Splash SuitDepending on the severity and type of threat, CFA brigades use one of two types of HAZMAT suit to deal with the incident  and you can see these two sorts here. The first, bright yellow suit is called a "Splash Suit". Splash suits are suitable for the less dangerous incidents. They provide great, but not perfect coverage. You can see that the gloves and boots are separate, and not joined to the suit. They also have the disadvantage that the Breathing apparatus is worn outside the suit, and so is in a position where it becomes contaminated along with the suit.


The second, orange suit is called an Encapsulated Gas Suit, and is airtight and fully sealed at wrists and ankles. The Breathing Apparatus is worn inside the Encapsulated Gas suit and so does not become contaminated. Working inside a gas suit takes a bit of learning and is definitely not something that you would want to try if you get a bit claustrophobic.

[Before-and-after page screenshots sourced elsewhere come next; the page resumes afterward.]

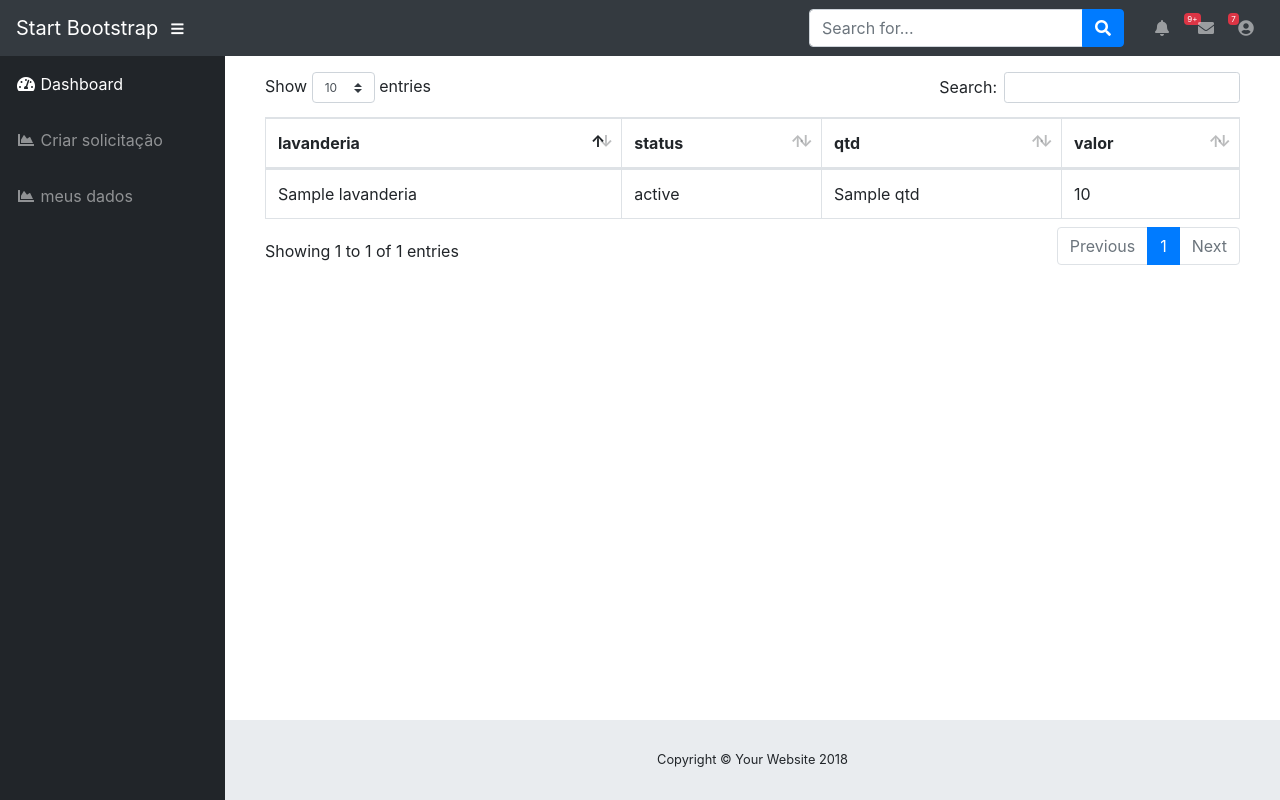
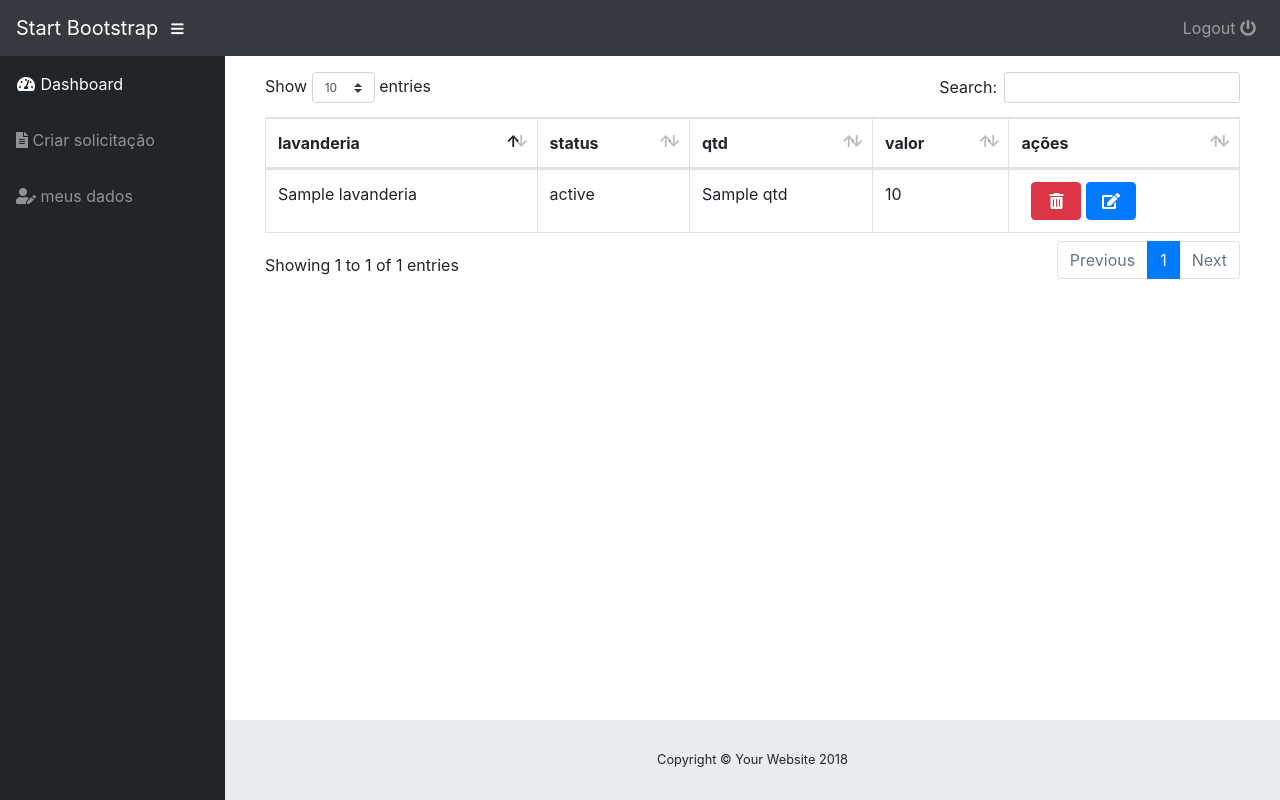
Before and after one commit to jhonatanmsc/connect_wash, a Django app: template templates/index.html in a window 1280 px wide. Run offline with Django 3.2, Linux system fonts and the light colour scheme; the template is opened without the code that fills it: most values are stand-ins (such as "Sample title", 1, 10 or a date in 2020); some libraries are stand-ins or nearby versions.

Commit message:
função de deletar solicitação OK

```diff
--- a/apps/core/urls.py
+++ b/apps/core/urls.py
@@ -1,9 +1,10 @@
 from django.contrib import admin
 from django.urls import path
 
-from apps.core.views import HomeView, SolicitacaoCreate
+from apps.core.views import HomeView, SolicitacaoCreate, SolicitacaoDelete
 
 urlpatterns = [
     path('', HomeView.as_view(), name=HomeView.name),
-    path('solicitacao/criar/', SolicitacaoCreate.as_view(), name=SolicitacaoCreate.name)
+    path('solicitacao/criar/', SolicitacaoCreate.as_view(), name=SolicitacaoCreate.name),
+    path('solicitacao/<int:pk>/delete/', SolicitacaoDelete.as_view(), name=SolicitacaoDelete.name),
 ]
--- a/details/settings.py
+++ b/details/settings.py
@@ -142,7 +142,7 @@ MEDIA_ROOT = BASE_DIR.child('media')
 LOGIN_URL = 'login'
 LOGIN_REDIRECT_URL = '/'
 LOGOUT_URL = 'logout'
-LOGOUT_REDIRECT_URL = '/'
+LOGOUT_REDIRECT_URL = 'login'
 
 # favor nao apagar esta linha!!
 STATICFILES_DIRS = [os.path.join('static')]
--- a/details/urls.py
+++ b/details/urls.py
@@ -15,10 +15,12 @@ Including another URLconf
 """
 from django.contrib import admin
 from django.urls import path, include
-
+from django.contrib.auth import views as auth_views
 from apps.core import urls as core_urls
 
 urlpatterns = [
     path('admin/', admin.site.urls),
-    path('', include(core_urls))
+    path('login/', auth_views.LoginView.as_view(), name='login'),
+    path('logout/', auth_views.LogoutView.as_view(), name='logout'),
+    path('', include(core_urls)),
 ]
--- a/templates/components/menu-lateral.html
+++ b/templates/components/menu-lateral.html
@@ -2,29 +2,29 @@
 
 <ul class="sidebar navbar-nav">
     <li class="nav-item active">
-        <a class="nav-link" href="index.html">
+        <a class="nav-link" href="{% url 'home' %}">
             <i class="fas fa-fw fa-tachometer-alt"></i>
             <span>Dashboard</span>
           </a>
     </li>
-    {% if user.perfil == 'lavadora' %}
+    {% if user.perfil == 'LAVANDERIA' %}
         <li class="nav-item">
-            <a class="nav-link" href="{% url 'solicitacao-list' %}">
-                <i class="fas fa-fw fa-chart-area"></i>
+            <a class="nav-link" href="{% url 'solicitacao-create' %}">
+                <i class="fas fa-paste"></i>
                 <span>Ver solicitações</span>
             </a>
         </li>
     {% else %}
         <li class="nav-item">
             <a class="nav-link" href="{% url 'solicitacao-create' %}">
-                <i class="fas fa-fw fa-chart-area"></i>
+                <i class="fas fa-file-alt"></i>
                 <span>Criar solicitação</span>
             </a>
         </li>
     {% endif %}
     <li class="nav-item">
         <a class="nav-link" href="charts.html">
-            <i class="fas fa-fw fa-chart-area"></i>
+            <i class="fas fa-user-edit"></i>
             <span>meus dados</span>
         </a>
     </li>
--- a/templates/components/navbar.html
+++ b/templates/components/navbar.html
@@ -5,7 +5,7 @@
     <button class="btn btn-link btn-sm text-white order-1 order-sm-0" id="sidebarToggle" href="#">
         <i class="fas fa-bars"></i>
     </button>
-    <!-- Navbar Search -->
+    <!-- Navbar Search --><!--
     <form class="d-none d-md-inline-block form-inline ml-auto mr-0 mr-md-3 my-2 my-md-0">
         <div class="input-group">
             <input type="text" class="form-control" placeholder="Search for..." aria-label="Search" aria-describedby="basic-addon2">
@@ -15,43 +15,13 @@
                 </button>
             </div>
         </div>
-    </form>
+    </form> -->
     <!-- Navbar -->
-    <ul class="navbar-nav ml-auto ml-md-0">
-        <li class="nav-item dropdown no-arrow mx-1">
-            <a class="nav-link dropdown-toggle" href="#" id="alertsDropdown" role="button" data-toggle="dropdown" aria-haspopup="true" aria-expanded="false">
-            <i class="fas fa-bell fa-fw"></i>
-            <span class="badge badge-danger">9+</span>
+    <ul class="navbar-nav ml-auto ml-md-0" style="width: 100%">
+        <li class="nav-item dropdown no-arrow" style="width: 100%;text-align: right;">
+            <a class="nav-link dropdown-toggle" href="{% url 'logout' %}" id="logout">
+            Logout <i class="fas fa-power-off"></i>
           </a>
-            <div class="dropdown-menu dropdown-menu-right" aria-labelledby="alertsDropdown">
-                <a class="dropdown-item" href="#">Action</a>
-                <a class="dropdown-item" href="#">Another action</a>
-                <div class="dropdown-divider"></div>
-                <a class="dropdown-item" href="#">Something else here</a>
-            </div>
-        </li>
-        <li class="nav-item dropdown no-arrow mx-1">
-            <a class="nav-link dropdown-toggle" href="#" id="messagesDropdown" role="button" data-toggle="dropdown" aria-haspopup="true" aria-expanded="false">
-            <i class="fas fa-envelope fa-fw"></i>
-            <span class="badge badge-danger">7</span>
-          </a>
-            <div class="dropdown-menu dropdown-menu-right" aria-labelledby="messagesDropdown">
-                <a class="dropdown-item" href="#">Action</a>
-                <a class="dropdown-item" href="#">Another action</a>
-                <div class="dropdown-divider"></div>
-                <a class="dropdown-item" href="#">Something else here</a>
-            </div>
-        </li>
-        <li class="nav-item dropdown no-arrow">
-            <a class="nav-link dropdown-toggle" href="#" id="userDropdown" role="button" data-toggle="dropdown" aria-haspopup="true" aria-expanded="false">
-            <i class="fas fa-user-circle fa-fw"></i>
-          </a>
-            <div class="dropdown-menu dropdown-menu-right" aria-labelledby="userDropdown">
-                <a class="dropdown-item" href="#">Settings</a>
-                <a class="dropdown-item" href="#">Activity Log</a>
-                <div class="dropdown-divider"></div>
-                <a class="dropdown-item" href="#" data-toggle="modal" data-target="#logoutModal">Logout</a>
-            </div>
         </li>
     </ul>
 </nav>
--- a/templates/index.html
+++ b/templates/index.html
@@ -1,7 +1,6 @@
 {% extends 'components/base.html' %}
 {% load static %}
 {% block content %}
-
 <div class="row" style="padding: 0px 40px;">
     <!-- DataTables Example -->
     <div class="table-responsive">
@@ -12,6 +11,7 @@
                     <th>status</th>
                     <th>qtd</th>
                     <th>valor</th>
+                    <th>ações</th>
                 </tr>
             </thead>
             <tbody>
@@ -25,6 +25,37 @@
                     <td>{{ solicitacao.status }}</td>
                     <td>{{ solicitacao.qtd }}</td>
                     <td>{{ solicitacao.valor }}</td>
+                    {% if user.perfil == 'LAVANDERIA' %}
+                    <td>
+                        <button type="button" class="btn btn-success" style="width: 50px;">
+                            <i class="fas fa-clipboard-check"></i>
+                        </button>
+                    </td>
+                    {% else %}
+                    <td>
+                        <button type="button" class="btn btn-danger" data-toggle="modal" data-target="#deleteModal{{ solicitacao.id }}" style="margin-left: 10px; width: 50px;">
+                            <i class="fas fa-trash-alt"></i>
+                        </button>
+                        <button type="button" class="btn btn-primary" style="width: 50px;">
+                            <i class="fas fa-edit"></i>
+                        </button>
+                        <form action="{% url 'solicitacao-delete' solicitacao.pk %}" method="post">{% csrf_token %}
+                            <div class="modal fade" id="deleteModal{{ solicitacao.id }}" tabindex="-1" role="dialog" aria-labelledby="exampleModalLabel" aria-hidden="true">
+                                <div class="modal-dialog modal-dialog-centered" role="document">
+                                    <div class="modal-content">
+                                        <div class="modal-body">
+                                            <b style="font-size: 1.3em;">Deseja realmente deletar ?</b>
+                                        </div>
+                                        <div class="modal-footer">
+                                            <button type="button" class="btn btn-secondary" data-dismiss="modal">Cancelar</button>
+                                            <button type="submit" class="btn btn-danger">Deletar</button>
+                                        </div>
+                                    </div>
+                                </div>
+                            </div>
+                        </form>
+                    </td>
+                    {% endif %}
                 </tr>
                 {% empty %}
                 <tr>
@@ -39,11 +70,9 @@
     </div>
 </div>
 {% endblock %}
-
 {% block js %}
 <script src="{% static 'js/select2.min.js' %}"></script>
 {% endblock %}
-
 {% block css %}
 <link rel="stylesheet" href="{% static 'css/select2.min.css' %}">
 {% endblock %}
```
Also changed, not shown: apps/core/views.py (+12 -1 lines), templates/core/solicitacao-create.html (+16 -5 lines), templates/registration/login.html (+13 -18 lines).
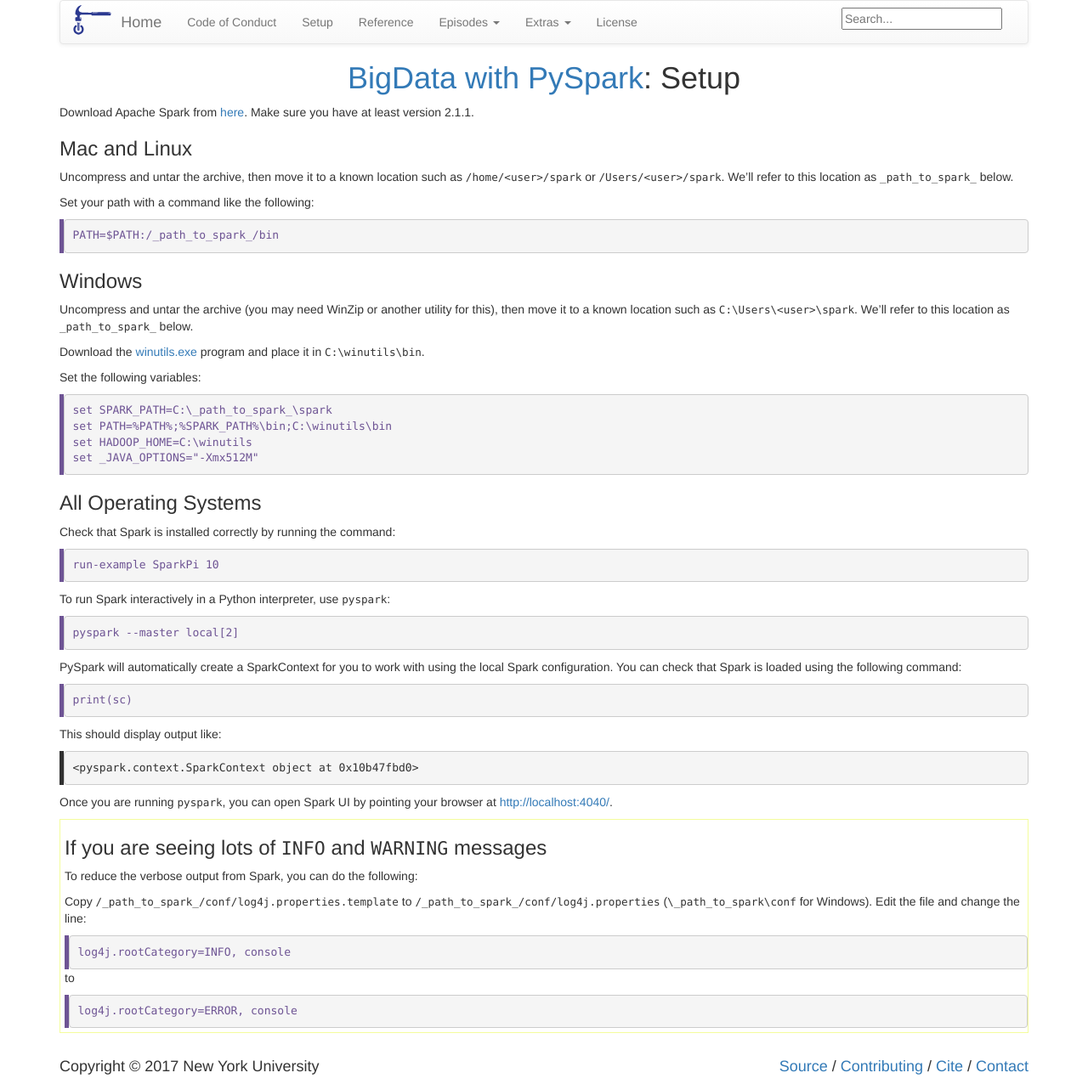
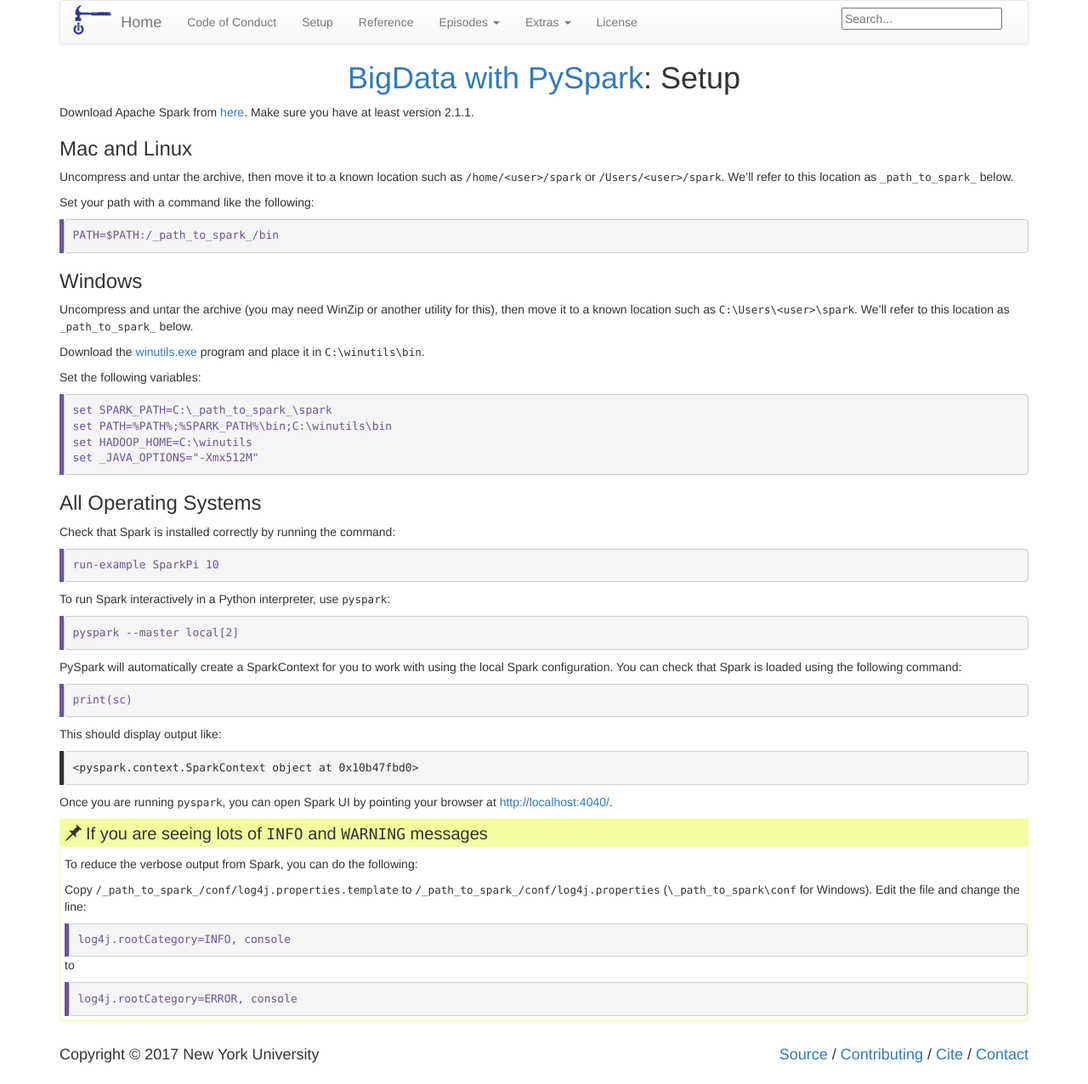
Before and after one commit to nyu-cds/python-bigdata, a Jekyll site: the page built from setup.md, in a window 1280 px wide. Shown: the whole page at 85% size. Built offline with Jekyll 4.4.1, drawn with Linux system fonts in a browser that asks for light colours.

Commit message:
Signed-off-by: Greg Watson <g.watson@computer.org>

```diff
--- a/setup.md
+++ b/setup.md
@@ -67,7 +67,7 @@
 
 Once you are running `pyspark`, you can open Spark UI by pointing your browser at [http://localhost:4040/](http://localhost:4040/).
 
-> ### If you are seeing lots of `INFO` and `WARNING` messages
+> ## If you are seeing lots of `INFO` and `WARNING` messages
 > To reduce the verbose output from Spark, you can do the following:
 >
 > Copy `/_path_to_spark_/conf/log4j.properties.template` to `/_path_to_spark_/conf/log4j.properties` (`\_path_to_spark\conf` for Windows).
```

The name of the game when working in either splash or gas suits is to take things slowly and carefully. It is very important to think about the environment you are working in, and to be very conscious of objects that could puncture or damage the suit.  Getting in is not too hard... getting out takes a lot more planning and effort. Encapsulated Gas SuitThe operator will go through a decontamination shower and scrubbing first to remove harmful substances from the outside of the suit. Its then up to the operator to worm his way out of the suit, being careful that the wet (and potentially still contaminated) outside and clean inside of the suit stay separated, and that the operator is not exposed to any residue.  Interestingly, being of a small build inside these suits can be almost as much of a disadvantage as being a bigger person.  They are one size fits all, although the firefighters who are qualified to wear them will probably tell you that its more a case of one size fits none!


The stated mission of CFA is to "Preserve Life and Protect Property".  Without the proper protection that would be a dangerous task for any firefighter.  Fortunately the CFA equips each firefighter with what we know as "PPC" - Personal Protective Clothing - that is designed to protect firefighters from the hazards they face.  turnout gear on  hooks


First, and most important, is the turnout gear which comes in two basic types - one optimized for structural firefighting and the other designed for wildfire (bush- and grass fires).  


The structural PPC is heavier, and designed to provide the high level of thermal insulation and protection needed to protect a firefighter from the heat encountered in structure fires. It comprises multiple layers and is made from advanced fabrics that cope well in high heat environments.


Wildfire PPC by comparison is much lighter, and designed for longer wear outdoors on the fire ground of a bush or grass fire.  These are the "yellows" that are so well known by the community.


Both sets of turnout gear have matching gloves and helmets that are again optimised to work with their respective turnout gear.  Finally there are several options for boots that again meet different needs. 


Together these comprise the armour that firefighters depend on when they head out to an incident.